With new regulatory changes on the horizon, such as the Building Safety Bill, contractors will be expected to meet new levels of compliance in line with government legislation. But how can digital adoption help contractors achieve this goal and what methods are currently available? The experts at PlanRadar discuss how the digitisation of the construction industry can pay dividends for contractors
How can contractors’ harness ‘digital adoption’ to ensure compliance at every stage of the construction journey? The start of 2021 has already seen some major changes to the construction industry, most notably the announcement of a new product regulator.
Created in response to the Building Safety Bill, which followed the recommendations of the landmark Hackitt Review and Report, it will monitor the safety of construction products to make sure they’re fit for purpose.

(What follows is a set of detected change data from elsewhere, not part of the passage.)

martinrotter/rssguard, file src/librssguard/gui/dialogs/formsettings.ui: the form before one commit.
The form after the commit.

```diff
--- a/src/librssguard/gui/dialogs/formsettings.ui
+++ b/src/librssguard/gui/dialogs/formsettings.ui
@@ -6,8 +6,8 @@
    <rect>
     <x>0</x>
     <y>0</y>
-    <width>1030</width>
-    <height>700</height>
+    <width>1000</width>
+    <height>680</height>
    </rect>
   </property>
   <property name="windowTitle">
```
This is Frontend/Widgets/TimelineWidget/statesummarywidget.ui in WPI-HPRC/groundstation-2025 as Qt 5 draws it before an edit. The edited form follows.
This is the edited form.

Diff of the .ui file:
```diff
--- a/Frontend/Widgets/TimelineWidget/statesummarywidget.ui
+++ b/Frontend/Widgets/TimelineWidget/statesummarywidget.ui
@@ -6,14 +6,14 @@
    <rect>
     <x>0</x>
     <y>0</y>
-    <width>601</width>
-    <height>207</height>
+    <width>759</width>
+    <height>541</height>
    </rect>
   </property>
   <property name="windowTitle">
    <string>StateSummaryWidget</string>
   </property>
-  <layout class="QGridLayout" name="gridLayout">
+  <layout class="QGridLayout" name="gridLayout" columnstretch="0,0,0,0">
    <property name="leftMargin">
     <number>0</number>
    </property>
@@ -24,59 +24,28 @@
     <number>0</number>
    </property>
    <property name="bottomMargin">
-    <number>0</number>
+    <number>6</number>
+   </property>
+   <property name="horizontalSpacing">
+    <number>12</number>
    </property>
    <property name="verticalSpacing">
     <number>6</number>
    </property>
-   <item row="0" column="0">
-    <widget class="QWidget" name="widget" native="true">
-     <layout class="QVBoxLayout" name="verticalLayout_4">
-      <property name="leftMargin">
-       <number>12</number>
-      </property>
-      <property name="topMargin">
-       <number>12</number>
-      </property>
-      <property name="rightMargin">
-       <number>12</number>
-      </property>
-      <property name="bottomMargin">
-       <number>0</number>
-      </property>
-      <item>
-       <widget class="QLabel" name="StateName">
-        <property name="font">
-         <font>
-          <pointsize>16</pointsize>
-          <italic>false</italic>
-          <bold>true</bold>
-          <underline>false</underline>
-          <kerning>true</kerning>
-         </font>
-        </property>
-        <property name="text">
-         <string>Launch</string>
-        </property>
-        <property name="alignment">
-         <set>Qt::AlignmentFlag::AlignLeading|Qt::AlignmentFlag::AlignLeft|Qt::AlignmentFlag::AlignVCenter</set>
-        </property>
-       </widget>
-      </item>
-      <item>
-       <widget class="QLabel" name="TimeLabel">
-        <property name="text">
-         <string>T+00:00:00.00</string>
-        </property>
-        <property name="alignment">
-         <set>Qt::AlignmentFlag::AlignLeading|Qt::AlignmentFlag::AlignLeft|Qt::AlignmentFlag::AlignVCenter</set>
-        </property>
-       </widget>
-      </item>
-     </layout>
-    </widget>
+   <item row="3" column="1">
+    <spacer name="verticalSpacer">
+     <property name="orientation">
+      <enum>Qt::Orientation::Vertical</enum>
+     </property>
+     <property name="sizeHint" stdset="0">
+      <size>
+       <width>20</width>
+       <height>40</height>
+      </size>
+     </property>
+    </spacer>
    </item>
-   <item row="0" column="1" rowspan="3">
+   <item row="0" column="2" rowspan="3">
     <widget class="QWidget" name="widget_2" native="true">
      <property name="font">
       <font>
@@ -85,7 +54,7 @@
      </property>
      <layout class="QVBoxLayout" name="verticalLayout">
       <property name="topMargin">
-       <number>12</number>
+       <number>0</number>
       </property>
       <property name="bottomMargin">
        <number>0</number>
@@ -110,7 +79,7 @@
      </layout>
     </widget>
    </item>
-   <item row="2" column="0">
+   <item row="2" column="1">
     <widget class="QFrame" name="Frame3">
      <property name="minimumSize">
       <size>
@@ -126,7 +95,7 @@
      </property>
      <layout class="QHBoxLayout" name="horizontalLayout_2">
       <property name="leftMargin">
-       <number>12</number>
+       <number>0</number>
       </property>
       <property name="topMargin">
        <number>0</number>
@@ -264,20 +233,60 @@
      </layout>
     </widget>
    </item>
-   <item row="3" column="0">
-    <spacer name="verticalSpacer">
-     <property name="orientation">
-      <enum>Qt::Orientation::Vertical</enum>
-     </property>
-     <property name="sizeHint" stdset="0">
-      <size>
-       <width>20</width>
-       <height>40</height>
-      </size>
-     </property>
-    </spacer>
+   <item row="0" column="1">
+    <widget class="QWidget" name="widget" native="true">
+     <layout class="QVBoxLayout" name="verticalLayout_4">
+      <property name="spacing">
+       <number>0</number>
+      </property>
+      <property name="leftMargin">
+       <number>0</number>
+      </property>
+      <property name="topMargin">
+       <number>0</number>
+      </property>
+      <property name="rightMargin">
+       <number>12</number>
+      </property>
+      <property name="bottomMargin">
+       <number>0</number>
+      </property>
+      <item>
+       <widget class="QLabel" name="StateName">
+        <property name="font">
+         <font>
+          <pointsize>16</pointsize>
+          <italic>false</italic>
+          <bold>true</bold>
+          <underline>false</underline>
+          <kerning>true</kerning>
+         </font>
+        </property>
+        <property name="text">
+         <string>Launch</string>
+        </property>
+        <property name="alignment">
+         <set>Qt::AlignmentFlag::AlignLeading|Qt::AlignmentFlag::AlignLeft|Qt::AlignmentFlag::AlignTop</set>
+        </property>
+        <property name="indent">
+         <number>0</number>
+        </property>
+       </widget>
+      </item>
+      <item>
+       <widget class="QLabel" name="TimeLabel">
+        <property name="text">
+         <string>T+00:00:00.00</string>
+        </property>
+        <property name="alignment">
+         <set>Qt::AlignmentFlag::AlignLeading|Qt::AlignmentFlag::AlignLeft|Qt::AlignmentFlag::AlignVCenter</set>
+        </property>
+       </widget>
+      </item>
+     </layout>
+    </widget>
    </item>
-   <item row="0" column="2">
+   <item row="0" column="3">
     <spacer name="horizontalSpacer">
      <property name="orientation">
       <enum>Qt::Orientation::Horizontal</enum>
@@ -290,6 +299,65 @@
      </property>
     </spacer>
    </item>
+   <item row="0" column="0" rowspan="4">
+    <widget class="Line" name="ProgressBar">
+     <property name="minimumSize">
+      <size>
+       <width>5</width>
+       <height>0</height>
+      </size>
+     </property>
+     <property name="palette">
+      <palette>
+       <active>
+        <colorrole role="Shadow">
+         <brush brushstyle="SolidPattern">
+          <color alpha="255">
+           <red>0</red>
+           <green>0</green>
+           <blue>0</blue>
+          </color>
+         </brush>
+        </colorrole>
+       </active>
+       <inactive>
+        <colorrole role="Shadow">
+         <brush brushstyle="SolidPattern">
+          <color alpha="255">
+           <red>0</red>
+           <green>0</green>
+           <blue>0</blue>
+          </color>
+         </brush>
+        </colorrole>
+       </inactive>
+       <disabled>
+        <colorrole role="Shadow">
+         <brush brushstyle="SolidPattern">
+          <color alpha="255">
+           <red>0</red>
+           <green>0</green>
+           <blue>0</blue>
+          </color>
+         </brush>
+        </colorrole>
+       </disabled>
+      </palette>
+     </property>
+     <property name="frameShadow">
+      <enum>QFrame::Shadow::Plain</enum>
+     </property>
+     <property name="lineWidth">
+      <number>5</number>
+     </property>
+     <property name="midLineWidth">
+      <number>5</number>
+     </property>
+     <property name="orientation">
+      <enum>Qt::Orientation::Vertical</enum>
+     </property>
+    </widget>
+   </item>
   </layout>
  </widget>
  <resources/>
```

Although this marks a turning point for manufacturers, it also represents a wider theme now at the heart of the construction industry: end-user safety as the top priority. No doubt this will soon usher in a new era of legislation to ensure compliance.
For contractors, this change in perspective is having huge implications. For site managers, the responsibility will fall to them to ensure products are properly installed, to the highest of standards. After all, they represent the final piece of the puzzle, ensuring each build has followed the proper procedures and testing to guarantee occupant safety.
Essentially, the onus is on workers and site management to collaborate in order to ensure all stages of compliance are met and accounted for whilst on site.
The rise of digital
In response to these challenges, the construction industry has developed new ways of working, with digital adoption spearheading the progress of more robust safety standards.
This represents a new age in building for construction professionals, allowing them to harness the power of digital, lowering risk and driving-up quality. This is a topic that has been discussed in great detail by Dame Judith Hackitt in her independent review of building regulations and fire safety.
As part of her findings, Hackitt spoke of the sector’s need to achieve a ‘Golden Thread of information’, an accurate and real-time record of a building. It provides a timeline of what has gone into the structure, from design to occupation, and aims to achieve complete transparency, improving safety standards through a traceable and trackable record of activity.
Digitisation holds the master key to making this ideal a reality, creating virtual blueprints that provide contractors with complete peace of mind, knowing procedures have been properly followed and the highest levels of compliance have been adhered to.
New platforms for a new era
Whilst the ‘Golden Thread’ may appear as blue-sky thinking to some, the reality is that cutting-edge SaaS platforms are now helping to bridge the gap between industry aspirations and practical, real-life deliverables.
Currently, one of the most time-consuming challenges contractors face is completing the myriad of checklists and worksheets that make up a significant part of their working week. However, through tech such as specially designed apps, this can all be instantly accessed at a click of a button, giving them digital replicas that can be shared easily amongst teams and used while on the site.
Whether site inspections or quality control, this technology is giving essential confidence that there is an accurate and consistent digital record available at each stage of the construction journey. It greatly diminishes the chances of issues being overlooked or falling by the wayside.
Digital: Faster and more efficient
Tech innovations are also increasing the speed and efficiency at which tasks are completed. Improvements in communication tools are helping teams to connect and converse like never before.
For time-strapped contractors, having access to instant communication tools provides a huge advantage. Previously, teams of site workers, who would need to meet face-to-face to discuss plans of action or distribute workloads, can now have instructions issued instantly through a mobile device or tablet.
In-built ticketing systems also allow jobs to be assigned to specific users. Further, the ability to send photo documentation, whether of a completed installation or an issue for resolution, and updated reports in real-time can help side-step unnecessary meetings, negating the need for superfluous journeys.
Utilising this technology also has added benefits during a pandemic. In a climate where site staff are being kept to a bare minimum, SaaS platforms allow communication to flow freely, removing the need for non-essential workers to be physically present on site. This provides yet another service, giving contractors greater oversight and control throughout all areas of the building process.
By industry professionals, for industry professionals
One the main reasons digital adoption is becoming increasingly commonplace among contractors, and the wider construction industry, is that often, the tech has been designed by industry professionals for industry professionals.
This crucial insight forms the foundation of its design, allowing it to be easily adopted into users’ daily routines. Some of the most successful SaaS platforms are those that can be used intuitively with very little ‘tech know-how’, training or guidance. The beauty of apps is that they can be easily downloaded onto existing phones, or tablets, so there’s no need for expensive investments in new hardware.
With so many benefits to be gained by introducing the power of digital, it’s obvious that UK construction should now be taking proactive steps to ensure this becomes industry norm.
Digital also has the capabilities to change and adapt quickly. In a climate where legislation continually evolves, this can pay dividends for companies trying to keep up with the ever-moving goalposts of compliance and safety. With the seismic shift to digital showing little sign of slowing, now is the time for contractors to get on board and realise its full potential. Without it, they could find themselves one-step behind.